One day I was sitting on a bench performing a gradient check and I heard rustling in the leaves. I scanned for the source and realized it was dozens of robins picking through the leaf litter looking for food. I remembered my father in law standing in my living room a few days before talking about how his grandmother always declared it was spring when she spotted the first robin. Seeing this many robins in one place, I thought it was pretty safe to say that spring has sprung in Arkansas, and in a few weeks these same robins may be visible through my father in law’s window in Illinois as they return to the North for summer.

The warmer temperatures have also driven my family out of a proverbial hibernation as my wife and two children decided to sit outside last night and inhale spring. The first deep breath brought in about a dozen buffalo gnats and a handful of mosquitoes, so we armed ourselves with thermacells and bug spray and sat outside to watch the sunset. My two year old son was sitting on my lap as it was getting dark and I asked him what would be coming out to eat the gnats and mosquitoes. “Bats!” he shouted. I told him to watch the sky and see if he could see the first bat before I did.

A couple of minutes later he pointed up and said “there’s one Daddy!” , and we watched the bat perform an amazing aerial show as it chased, rolled, and scooped up gnats and mosquitoes in all directions. Out of the corner of my eye I thought I spotted a second bat, but when it flew in front of me I saw it was a woodcock. I could hear the wind whistling through the bird’s feathers as he reached his cruising speed of a blistering 5 miles per hour. What this bird lacks in speed it makes up in style as it practices its “skydance” to impress the females.

Of all the signs of spring my favorite is the mating dance of the woodcock. Each spring woodcocks will impress potential mates by performing a “skydance.” It starts with a male woodcock making a “peenting” sound similar to a nighthawk. Then it performs a little dance in an open field to get the females attention before taking off in flight.

The bird flies in large concentric circles high up into the sky and then free falls like a leaf dropping from a tree back down to the ground. The accent is marked by a whistling sound that can be best described as a tea kettle starting to boil. This sound is made by the wind passing through gaps in the flight feathers of the woodcock. Once at the apex, the free fall is silent and breathtaking as it appears this little bird has no fear as it plummets back to the ground.

We watched the woodcock fly high in the sky and begin its freefall. I had seen this many times in Minnesota when I worked at Minnesota Valley National Wildlife Refuge, but to see a skydance this far South is a rare and amazing treat. In fact, I had never had a chance to take my wife and children to see a skydance in Minnesota and had thought they may never see one. But here, sitting at out home on White River Refuge, we watched a woodcock perform its version of the evening air show.

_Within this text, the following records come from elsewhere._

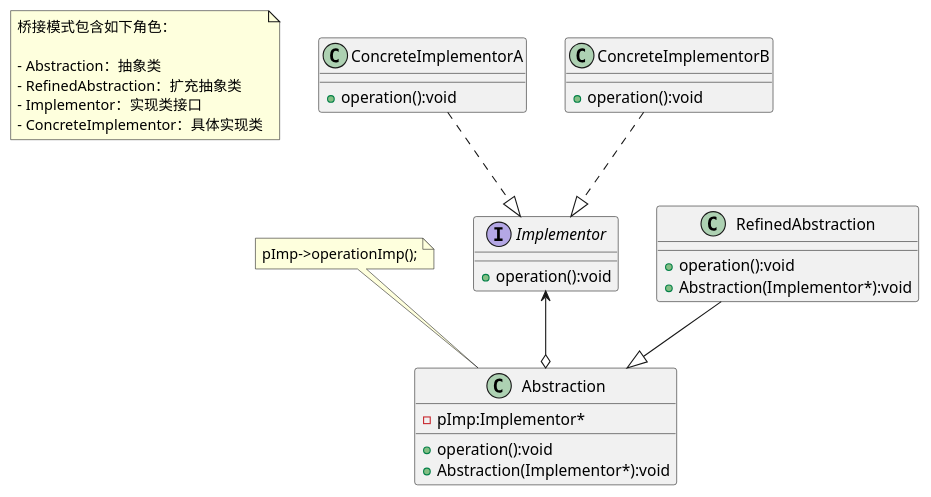
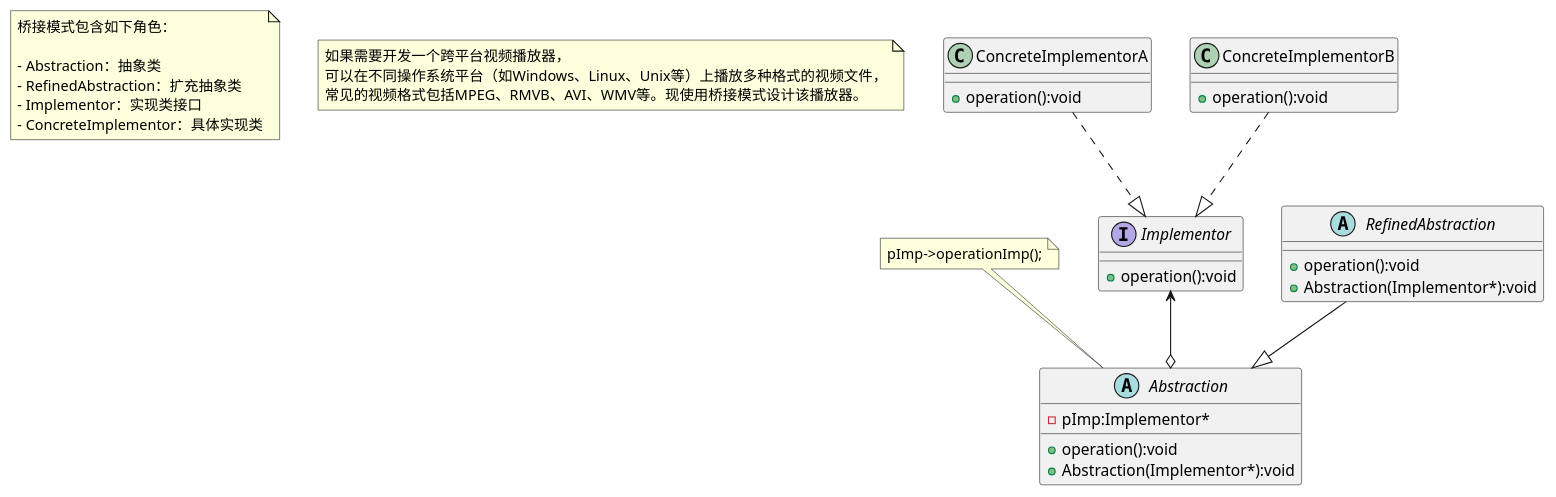
The diagram in doc/结构型模式/桥接模式-类图(3分).puml (1wang1/design-patterns), drawn with PlantUML before and after one commit. The commit also changed 2 other files, not shown here.

```diff
--- a/doc/结构型模式/桥接模式-类图(3分).puml
+++ b/doc/结构型模式/桥接模式-类图(3分).puml
@@ -1,43 +1,48 @@
 @startuml
 note as n1
 桥接模式包含如下角色：
 
 - Abstraction：抽象类
 - RefinedAbstraction：扩充抽象类
 - Implementor：实现类接口
 - ConcreteImplementor：具体实现类
 end note
-class Abstraction{
+note as n2
+如果需要开发一个跨平台视频播放器，
+可以在不同操作系统平台（如Windows、Linux、Unix等）上播放多种格式的视频文件，
+常见的视频格式包括MPEG、RMVB、AVI、WMV等。现使用桥接模式设计该播放器。
+end note
+abstract Abstraction{
 - pImp:Implementor*
 + operation():void
 + Abstraction(Implementor*):void
 
 }
 note as nAbstraction
 pImp->operationImp();
 end note
 
 nAbstraction .. Abstraction
 
 interface Implementor{
 + operation():void
 }
 Implementor  <--o Abstraction
 
 class ConcreteImplementorA{
 + operation():void
 }
 ConcreteImplementorA ..|> Implementor
 
 class ConcreteImplementorB{
 + operation():void
 }
 ConcreteImplementorB ..|> Implementor
 
-class RefinedAbstraction{
+abstract RefinedAbstraction{
 + operation():void
 + Abstraction(Implementor*):void
 }
 
 RefinedAbstraction--|>Abstraction
 @enduml
```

I began to think about how special spring is for wildlife observation on the Refuge as well as all the species that wait for the spring and summer months to put weight back on after a long migration, hibernation, or months of limited forging during the cold months of winter. I thought about the woodcock’s bill penetrating the ground to find earthworms, the robins picking through leaves for insects, and bears that would be waking from winter’s sleep and searching for food after loosing 1/3 of their body weight over the winter. And of course I could never forget the buffalo gnats and mosquitoes swarming overhead hoping to feast on us and other unfortunate mammals. All these animals see spring as a renewal time to replenish themselves while I am attempting to do the exact opposite as winter has been a little too good to me!

Last updated: September 10, 2008